Material shown ▸
==================================================

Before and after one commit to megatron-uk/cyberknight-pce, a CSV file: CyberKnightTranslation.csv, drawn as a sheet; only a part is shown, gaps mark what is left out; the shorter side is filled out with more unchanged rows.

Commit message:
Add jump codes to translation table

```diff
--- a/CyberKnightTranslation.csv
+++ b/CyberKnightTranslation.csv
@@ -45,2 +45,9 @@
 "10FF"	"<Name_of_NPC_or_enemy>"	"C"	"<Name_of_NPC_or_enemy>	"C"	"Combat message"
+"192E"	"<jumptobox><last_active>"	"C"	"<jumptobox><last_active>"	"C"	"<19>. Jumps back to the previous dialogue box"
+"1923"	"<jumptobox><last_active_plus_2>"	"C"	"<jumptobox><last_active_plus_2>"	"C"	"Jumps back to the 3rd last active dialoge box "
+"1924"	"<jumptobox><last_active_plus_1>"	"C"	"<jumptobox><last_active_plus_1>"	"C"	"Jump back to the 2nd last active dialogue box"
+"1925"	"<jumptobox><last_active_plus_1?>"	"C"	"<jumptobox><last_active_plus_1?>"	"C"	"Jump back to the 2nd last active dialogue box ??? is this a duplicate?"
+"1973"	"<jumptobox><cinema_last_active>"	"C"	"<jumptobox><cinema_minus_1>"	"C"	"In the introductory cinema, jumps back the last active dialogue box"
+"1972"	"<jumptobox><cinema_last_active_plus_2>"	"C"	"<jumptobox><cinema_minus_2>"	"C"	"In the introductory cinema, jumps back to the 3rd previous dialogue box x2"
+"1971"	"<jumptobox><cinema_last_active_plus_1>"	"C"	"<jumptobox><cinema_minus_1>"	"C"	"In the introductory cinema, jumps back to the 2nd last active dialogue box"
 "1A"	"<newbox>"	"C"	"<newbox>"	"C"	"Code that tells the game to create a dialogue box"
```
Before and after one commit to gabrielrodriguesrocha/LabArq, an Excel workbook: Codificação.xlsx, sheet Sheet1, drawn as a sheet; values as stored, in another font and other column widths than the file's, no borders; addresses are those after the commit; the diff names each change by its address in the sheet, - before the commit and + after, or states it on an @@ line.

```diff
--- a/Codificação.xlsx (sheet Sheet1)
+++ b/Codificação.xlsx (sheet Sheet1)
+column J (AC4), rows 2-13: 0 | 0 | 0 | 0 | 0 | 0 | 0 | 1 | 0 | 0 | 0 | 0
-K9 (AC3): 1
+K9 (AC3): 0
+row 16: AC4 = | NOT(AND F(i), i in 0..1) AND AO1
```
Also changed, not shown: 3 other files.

==================================================

Directions for this task ▸ Output all of the records, keeping every word exact.

Solution to this problem ▸
Before and after one commit to megatron-uk/cyberknight-pce, a CSV file: CyberKnightTranslation.csv, drawn as a sheet; only a part is shown, gaps mark what is left out; the shorter side is filled out with more unchanged rows.

Commit message:
Add jump codes to translation table

```diff
--- a/CyberKnightTranslation.csv
+++ b/CyberKnightTranslation.csv
@@ -45,2 +45,9 @@
 "10FF"	"<Name_of_NPC_or_enemy>"	"C"	"<Name_of_NPC_or_enemy>	"C"	"Combat message"
+"192E"	"<jumptobox><last_active>"	"C"	"<jumptobox><last_active>"	"C"	"<19>. Jumps back to the previous dialogue box"
+"1923"	"<jumptobox><last_active_plus_2>"	"C"	"<jumptobox><last_active_plus_2>"	"C"	"Jumps back to the 3rd last active dialoge box "
+"1924"	"<jumptobox><last_active_plus_1>"	"C"	"<jumptobox><last_active_plus_1>"	"C"	"Jump back to the 2nd last active dialogue box"
+"1925"	"<jumptobox><last_active_plus_1?>"	"C"	"<jumptobox><last_active_plus_1?>"	"C"	"Jump back to the 2nd last active dialogue box ??? is this a duplicate?"
+"1973"	"<jumptobox><cinema_last_active>"	"C"	"<jumptobox><cinema_minus_1>"	"C"	"In the introductory cinema, jumps back the last active dialogue box"
+"1972"	"<jumptobox><cinema_last_active_plus_2>"	"C"	"<jumptobox><cinema_minus_2>"	"C"	"In the introductory cinema, jumps back to the 3rd previous dialogue box x2"
+"1971"	"<jumptobox><cinema_last_active_plus_1>"	"C"	"<jumptobox><cinema_minus_1>"	"C"	"In the introductory cinema, jumps back to the 2nd last active dialogue box"
 "1A"	"<newbox>"	"C"	"<newbox>"	"C"	"Code that tells the game to create a dialogue box"
```
Before and after one commit to gabrielrodriguesrocha/LabArq, an Excel workbook: Codificação.xlsx, sheet Sheet1, drawn as a sheet; values as stored, in another font and other column widths than the file's, no borders; addresses are those after the commit; the diff names each change by its address in the sheet, - before the commit and + after, or states it on an @@ line.

```diff
--- a/Codificação.xlsx (sheet Sheet1)
+++ b/Codificação.xlsx (sheet Sheet1)
+column J (AC4), rows 2-13: 0 | 0 | 0 | 0 | 0 | 0 | 0 | 1 | 0 | 0 | 0 | 0
-K9 (AC3): 1
+K9 (AC3): 0
+row 16: AC4 = | NOT(AND F(i), i in 0..1) AND AO1
```
Also changed, not shown: 3 other files.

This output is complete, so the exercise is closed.